In this tale being spun by an absent-minded grandfather (Leslie Nielsen, appearing in one of two roles) at an all-American cookout, our Scrooge surrogate is Michael Malone (Kevin Farley), a liberal-and-then-some filmmaker infamous for his documentaries, with the most recent screed being titled "Die You American Pigs!". To a couple of terrorists (led by Robert Davi), he seems like the ideal candidate to help them replace their Taliban recruitment video; to Malone, they seem like the ideal opportunity for him to finally direct a legitimate feature and earn some respect, in spite of his current campaign to abolish the Fourth of July. Thus it's up to the ghosts of George Washington, George Patton and John F. Kennedy (played by Jon Voight, Kelsey Grammer and Chriss Anglin, respectively) to set Malone on the proper path to patriotism -- a path that can't help but end at a country music concert being held (for the troops, mind you) on Independence Day.
Stripped of any political agenda (as much as possible), the jokes themselves come as fast and furious as they had in Airplane!, with one significant difference: they're not funny.

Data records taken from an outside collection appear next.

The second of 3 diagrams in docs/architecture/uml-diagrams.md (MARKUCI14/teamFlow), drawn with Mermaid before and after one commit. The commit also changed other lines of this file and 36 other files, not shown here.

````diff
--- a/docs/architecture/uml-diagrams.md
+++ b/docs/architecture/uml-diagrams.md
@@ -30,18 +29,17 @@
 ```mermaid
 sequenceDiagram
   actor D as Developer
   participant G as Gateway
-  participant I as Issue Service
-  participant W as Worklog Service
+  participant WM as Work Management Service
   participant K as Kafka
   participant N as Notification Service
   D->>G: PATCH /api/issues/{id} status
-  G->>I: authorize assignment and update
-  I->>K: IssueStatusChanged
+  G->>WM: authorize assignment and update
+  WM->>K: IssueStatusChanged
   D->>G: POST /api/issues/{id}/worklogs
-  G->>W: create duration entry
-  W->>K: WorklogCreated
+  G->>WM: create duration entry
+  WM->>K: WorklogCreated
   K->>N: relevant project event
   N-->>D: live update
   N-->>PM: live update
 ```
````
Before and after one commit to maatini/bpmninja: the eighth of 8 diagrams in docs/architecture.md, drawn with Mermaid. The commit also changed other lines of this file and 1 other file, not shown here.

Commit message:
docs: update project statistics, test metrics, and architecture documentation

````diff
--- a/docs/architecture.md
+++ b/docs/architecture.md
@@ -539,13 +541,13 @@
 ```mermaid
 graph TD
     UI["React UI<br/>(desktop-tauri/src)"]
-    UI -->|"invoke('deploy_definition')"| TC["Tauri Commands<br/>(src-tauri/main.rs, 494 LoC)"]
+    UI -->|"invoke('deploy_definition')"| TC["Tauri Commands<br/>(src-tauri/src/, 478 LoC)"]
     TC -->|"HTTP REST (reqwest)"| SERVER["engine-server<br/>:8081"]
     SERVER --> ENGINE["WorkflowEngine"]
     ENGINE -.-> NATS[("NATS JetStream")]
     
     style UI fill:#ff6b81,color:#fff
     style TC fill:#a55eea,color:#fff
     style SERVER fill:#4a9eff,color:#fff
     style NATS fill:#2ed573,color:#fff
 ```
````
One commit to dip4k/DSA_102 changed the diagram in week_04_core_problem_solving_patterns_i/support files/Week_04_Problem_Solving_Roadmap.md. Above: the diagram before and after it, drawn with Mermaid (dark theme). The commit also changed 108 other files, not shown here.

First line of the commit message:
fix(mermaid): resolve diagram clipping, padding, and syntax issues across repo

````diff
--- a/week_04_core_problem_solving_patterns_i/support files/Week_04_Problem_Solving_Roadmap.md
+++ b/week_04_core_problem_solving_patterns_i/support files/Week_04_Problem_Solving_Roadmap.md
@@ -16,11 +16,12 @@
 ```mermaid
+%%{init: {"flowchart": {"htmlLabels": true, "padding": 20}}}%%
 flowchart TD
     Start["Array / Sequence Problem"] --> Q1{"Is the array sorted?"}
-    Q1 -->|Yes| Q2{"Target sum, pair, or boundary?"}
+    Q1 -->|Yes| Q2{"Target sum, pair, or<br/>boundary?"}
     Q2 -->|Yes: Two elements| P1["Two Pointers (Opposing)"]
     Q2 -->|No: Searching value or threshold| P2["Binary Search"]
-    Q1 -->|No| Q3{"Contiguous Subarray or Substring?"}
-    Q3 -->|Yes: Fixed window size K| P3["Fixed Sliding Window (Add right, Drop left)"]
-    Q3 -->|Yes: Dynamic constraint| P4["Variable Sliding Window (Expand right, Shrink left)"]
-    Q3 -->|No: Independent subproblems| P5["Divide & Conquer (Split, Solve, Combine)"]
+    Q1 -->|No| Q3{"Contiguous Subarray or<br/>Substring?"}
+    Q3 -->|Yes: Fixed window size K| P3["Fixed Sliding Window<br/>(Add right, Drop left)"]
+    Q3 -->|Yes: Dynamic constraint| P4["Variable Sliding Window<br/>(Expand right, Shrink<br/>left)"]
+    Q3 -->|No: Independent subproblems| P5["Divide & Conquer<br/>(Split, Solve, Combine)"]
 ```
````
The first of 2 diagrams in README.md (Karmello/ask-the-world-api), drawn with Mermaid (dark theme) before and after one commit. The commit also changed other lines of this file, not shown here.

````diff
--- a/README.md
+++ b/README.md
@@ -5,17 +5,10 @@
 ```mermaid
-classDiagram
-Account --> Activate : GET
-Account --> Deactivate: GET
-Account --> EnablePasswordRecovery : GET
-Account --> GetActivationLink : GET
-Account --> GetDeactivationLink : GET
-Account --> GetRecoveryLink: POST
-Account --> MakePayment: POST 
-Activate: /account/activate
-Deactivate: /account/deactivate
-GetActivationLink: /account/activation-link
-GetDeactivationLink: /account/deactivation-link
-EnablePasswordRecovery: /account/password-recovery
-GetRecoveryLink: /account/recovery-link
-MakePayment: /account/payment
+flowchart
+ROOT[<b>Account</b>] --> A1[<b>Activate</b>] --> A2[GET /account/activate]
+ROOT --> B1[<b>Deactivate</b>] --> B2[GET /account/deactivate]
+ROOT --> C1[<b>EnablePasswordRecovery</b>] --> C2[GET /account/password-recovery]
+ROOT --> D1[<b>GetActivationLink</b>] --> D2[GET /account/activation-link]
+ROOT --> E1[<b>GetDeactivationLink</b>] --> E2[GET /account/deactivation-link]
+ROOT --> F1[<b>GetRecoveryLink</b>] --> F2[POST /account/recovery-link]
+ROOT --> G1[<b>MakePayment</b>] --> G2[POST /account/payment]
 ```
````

A plantation full of slaves singing "Hava Nagila"? Not funny. Legions of ACLU attorneys getting blasted away like a horde of zombies? Not funny. The closest thing to clever here is a brief reference to Brian de Palma's little-seen Redacted, and even that is wedged in amidst poor slapstick, obvious fat jokes and cheap homophobia (the "those butch lesbians aren't guys after all!" routine is right up there with "that fat lady's not pregnant after all!" in the So-Called Hilarity Hall of Fame).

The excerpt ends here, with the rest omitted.